On hot days, I missed having the beach right outside my door. Even if the air had been saturated with humidity and the sand had been grassy and irregular, the gulf had always been there, cool waves lapping against the shore like a come-hither murmur.

For the past three years, I’d lived four hours inland. If I had the desire to submerge myself in a body of water, I had two choices: the Hellers’ pool or the lake. There was little solitude to be found at either.

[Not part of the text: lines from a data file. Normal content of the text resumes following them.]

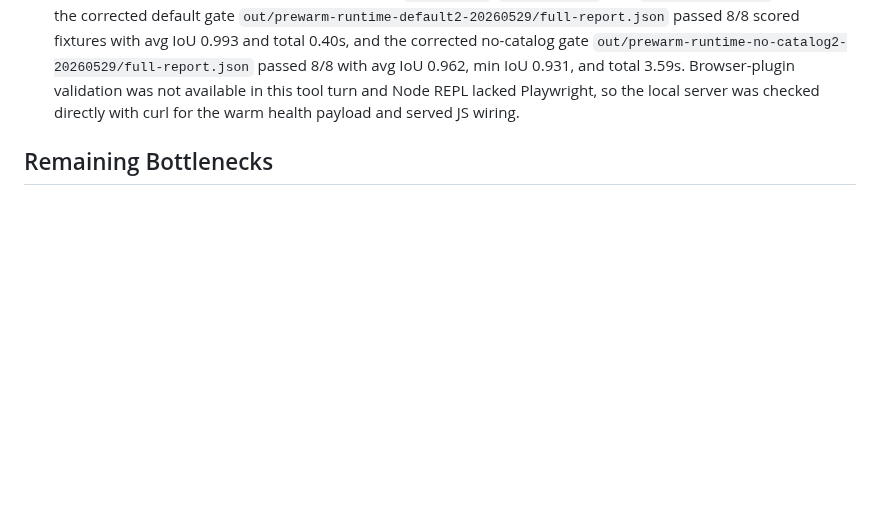
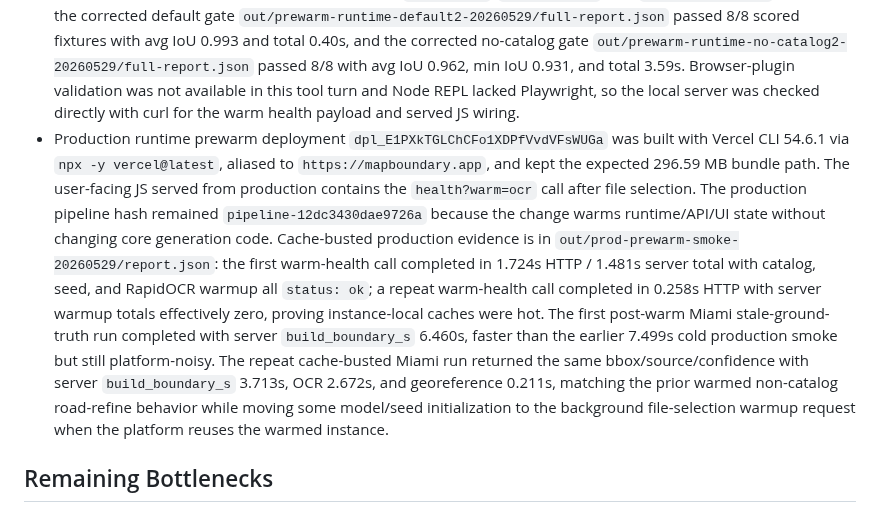
Before and after one commit to EthanMcKanna/map-boundary-builder, a Markdown page: benchmarks/latency-rd-notes.md, the part around the change. GitHub-like rendering; blank space fills up the shorter version.

Commit message:
Record runtime prewarm production smoke

```diff
--- a/benchmarks/latency-rd-notes.md
+++ b/benchmarks/latency-rd-notes.md
@@ -2096,6 +2096,25 @@ OCR/georeference rather than returning outdated fast-path polygons.
   not available in this tool turn and Node REPL lacked Playwright, so the local
   server was checked directly with curl for the warm health payload and served
   JS wiring.
+- Production runtime prewarm deployment `dpl_E1PXkTGLChCFo1XDPfVvdVFsWUGa`
+  was built with Vercel CLI 54.6.1 via `npx -y vercel@latest`, aliased to
+  `https://mapboundary.app`, and kept the expected 296.59 MB bundle path. The
+  user-facing JS served from production contains the `health?warm=ocr` call
+  after file selection. The production pipeline hash remained
+  `pipeline-12dc3430dae9726a` because the change warms runtime/API/UI state
+  without changing core generation code. Cache-busted production evidence is in
+  `out/prod-prewarm-smoke-20260529/report.json`: the first warm-health call
+  completed in 1.724s HTTP / 1.481s server total with catalog, seed, and
+  RapidOCR warmup all `status: ok`; a repeat warm-health call completed in
+  0.258s HTTP with server warmup totals effectively zero, proving instance-local
+  caches were hot. The first post-warm Miami stale-ground-truth run completed
+  with server `build_boundary_s` 6.460s, faster than the earlier 7.499s cold
+  production smoke but still platform-noisy. The repeat cache-busted Miami run
+  returned the same bbox/source/confidence with server `build_boundary_s`
+  3.713s, OCR 2.672s, and georeference 0.211s, matching the prior warmed
+  non-catalog road-refine behavior while moving some model/seed initialization
+  to the background file-selection warmup request when the platform reuses the
+  warmed instance.
 
 ## Remaining Bottlenecks
 
```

The lake was perpetually crowded with tourists and townies alike, and Carlie’s friends still hung out at the house almost daily, lounging in the pool’s deckchairs as they had all summer. The absolute last thing I needed was a gaggle of very underage girls trying to net my attention just because I was the only non-dad male in the vicinity. Cole had been the object of their interest all summer, much to his sister’s disgust. But he left two weeks ago to follow in his mom’s footsteps at Duke, and Caleb was only eleven – as young to all of them as they were to me.

They failed to perceive the correlation.

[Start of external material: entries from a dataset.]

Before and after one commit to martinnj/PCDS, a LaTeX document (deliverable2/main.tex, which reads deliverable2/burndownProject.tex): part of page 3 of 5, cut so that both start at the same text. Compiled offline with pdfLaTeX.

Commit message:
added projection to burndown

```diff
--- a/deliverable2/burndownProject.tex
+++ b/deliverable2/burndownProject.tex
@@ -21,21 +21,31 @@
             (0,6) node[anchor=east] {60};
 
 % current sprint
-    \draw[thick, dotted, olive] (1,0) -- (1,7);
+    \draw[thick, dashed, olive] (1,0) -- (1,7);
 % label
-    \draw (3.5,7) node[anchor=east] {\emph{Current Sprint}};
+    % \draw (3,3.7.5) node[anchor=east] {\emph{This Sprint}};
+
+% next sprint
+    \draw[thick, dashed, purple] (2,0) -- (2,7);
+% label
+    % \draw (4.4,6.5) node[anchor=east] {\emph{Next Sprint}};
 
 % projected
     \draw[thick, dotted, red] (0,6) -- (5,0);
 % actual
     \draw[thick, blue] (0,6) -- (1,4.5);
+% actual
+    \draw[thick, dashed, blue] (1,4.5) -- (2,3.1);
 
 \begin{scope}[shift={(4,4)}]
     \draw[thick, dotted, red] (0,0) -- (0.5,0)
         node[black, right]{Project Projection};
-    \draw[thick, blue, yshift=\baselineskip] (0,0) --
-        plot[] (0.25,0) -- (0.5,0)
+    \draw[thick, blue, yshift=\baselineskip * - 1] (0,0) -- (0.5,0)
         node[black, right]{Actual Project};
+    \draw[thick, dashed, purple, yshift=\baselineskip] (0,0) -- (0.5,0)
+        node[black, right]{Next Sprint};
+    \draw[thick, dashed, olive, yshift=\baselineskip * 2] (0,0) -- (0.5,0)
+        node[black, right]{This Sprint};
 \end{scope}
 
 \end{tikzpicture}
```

Growing progressively paler over the past few years made my ink stand out even more. I’d begun with the complex patterns that wrapped my wrists, and they’d become sleeves, primarily composed of my own designs. Combined with the pierced lip and the longish dark hair, I more closely resembled a guy who thrives on depressive music and darkness than the beach-dwelling adolescent I was when I first got the tattoos and piercings.

In high school I’d sported multiple piercings – an ear stud, a barbell through an eyebrow and a nipple ring – in addition to the lip ring. Dad hated them, and my small-town high-school principal alleged they were all signs of deviance and an antisocial disposition. I didn’t bother arguing.

Once I left home, I’d pulled them all out but the one through the edge of my lip – the most conspicuous one.

I figured Heller would ask me, Why leave that one? But he never did. Maybe he’d known the answer without me vocalizing it – that I was categorically messed up and far from concerned with fitting in. To ordinary people, my lip piercing indicated the opposite of approachability. It was a self-erected barrier, and it served as a warning that pain wouldn’t deter me – that I welcomed it, even.

Class had been in session for two weeks. Against my better judgement – what was left of it – I studied Jackie Wallace. Her brown hair fell in soft waves several inches past her shoulder, unless she twisted it into a knot with a hair tie or a clip or glossed it back into a ponytail that made her look Carlie’s age. She had large blue eyes – an unclouded wildflower blue. Brows that furrowed deeply when she was annoyed or concentrating, and arched in repose – which made me wonder what they did when she was surprised. Average height. Slim, but still curvy.

Her fingernails were short and unpolished. I never saw her chew them, so I decided she must keep them filed down intentionally, the better to conduct those symphonies in her head and allow her hands to simulate the instrumental movements. I wanted to put on earphones and plug into her and know what she was hearing when her fingers performed. I even grew curious about which instrument she played – as though I’d know the difference between a cello and a viola by ear.

There’s this fallacy that if you’re artistic, you’re arty and creative in your approach to everything. True for some – like my mother – but not for all. When I was younger, people were confused that I didn’t play an instrument or paint or write poetry. But I’ve only ever been artistic in one way. Drawing. That’s it. Even my tattoos are the result of paper and pencil sketches transferred from my notebook to the tattoo artist’s ink, injected under my skin.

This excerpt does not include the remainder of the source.